Wednesday, 29 July 2009

Wednesday 29th.July 2009

I wasn't sure if any wildlife would be found today , but when we went to look at a hedge that we intend to lay this Winter , things began to look better , as it was near a lake , and close to some Reptile refugia . Around the lake , growing alongside the Water Mint , was yet another member of the Labiate family , Gipsywort , a super little plant , with white flowers , spotted purple , in tight whorls at the base of the upper leaves . The square stem , of all members of this family can be seen in the photo . Not far away , I found an umbelifer , a member of the Carrot family , Angelica . A movement over on the far bank caught my eye , and it turned out to be a pair of Black Swans , looking as if they hadn't woken up properly yet . Just before reaching the hedge , we had to pass two pairs of refugia , but before reaching the first , I noticed a female Adder , laying out on the grass , a good 3/4 metres from any cover . She was not only big in length , 60/70 cms. was my estimate , but also big in girth , arousing my suspicions that she was carrying young . Unlike the Grass and Smooth Snake , which both lay eggs , the female Adder retains her eggs within her body , and when the time comes , gives birth to live young . Adders mate April/May , and the females give birth around August , and juveniles start being found shortly afterwards . I cannot be certain that she was carrying young but is my best guess , but when she moved off , the motion was very laboured . Another female was found sunning herself on the first felt refugia , but moved off quickly before I could get a shot . Under the same felt when lifted , was an immature Grass Snake . When ready , it took off at a rate of knots .
The second pair of refugia produced a male Adder under the corrugated tin , and another immature Grass Snake under the felt , but he was off almost immediately . Having checked the hedge , we moved off onto another site to replace some way markers . Very dull after the first site , but I did find the front half of a Grass Snake slough , the discarded skin . When these are found , they are in varying states of damage , dependant on how active the snake is as it tries to snare the slough on vegetation , then wriggle out of it . This particular one was very intact around the head , and the eyes , the mouth and the scale pattern can be clearly seen . It can be identified as a Grass Snake by the lack of the zig-zag pattern of the Adder .
Whist walking along rides , several Southern Hawker dragonflies were seen , hawking for insects in the sunshine , then heading for somewhere to shelter , when the sun disappeared . This immature male chose a spot on a Bracken covered bank , that I nearly broke my neck climbing . Fortunately , the sun didn't re-appear before I got my shots , I would have been well sick if it had , and he continued hawking .
Only other thing of interest was this moth , found in the middle of the track , so after photographing , I moved it into vegetation on the side . I think I have seen it before , but cannot ID it , but I know a man who might , Dean .

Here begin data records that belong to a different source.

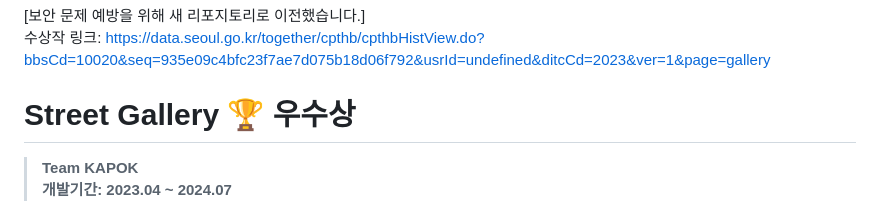
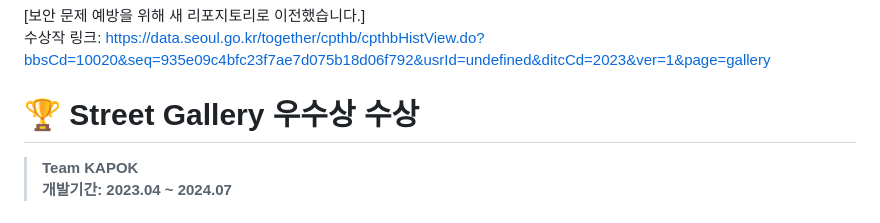
Before and after one commit to seojaeohcode/Seoul_Street_Gallery, a Markdown page: README.md, the part around the change. Rendered like a GitHub page.

```diff
--- a/README.md
+++ b/README.md
@@ -4,7 +4,7 @@
 <br>
 수상작 링크: https://data.seoul.go.kr/together/cpthb/cpthbHistView.do?bbsCd=10020&seq=935e09c4bfc23f7ae7d075b18d06f792&usrId=undefined&ditcCd=2023&ver=1&page=gallery
 
-# Street Gallery 🏆 우수상
+# 🏆 Street Gallery 우수상 수상
 > **Team KAPOK** <br/> **개발기간: 2023.04 ~ 2024.07**
 
 # Demonstrate
```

Anonymous said...

Gipsywort is a new one on me, Greenie - I'll have to look out for that around here. Very interesting info on the snakes. The Grass Snake slough is remarkable - looks like a bit of cloisonne work.

Anonymous said...

"The man" would say Light Emerald, Greenie.

ShySongbird said...

Like Rob I was fascinated by the Grass Snake slough, amazing!

Warren Baker said...

Careful there greenie, we wouldn't want to see you hurt yourself. :-)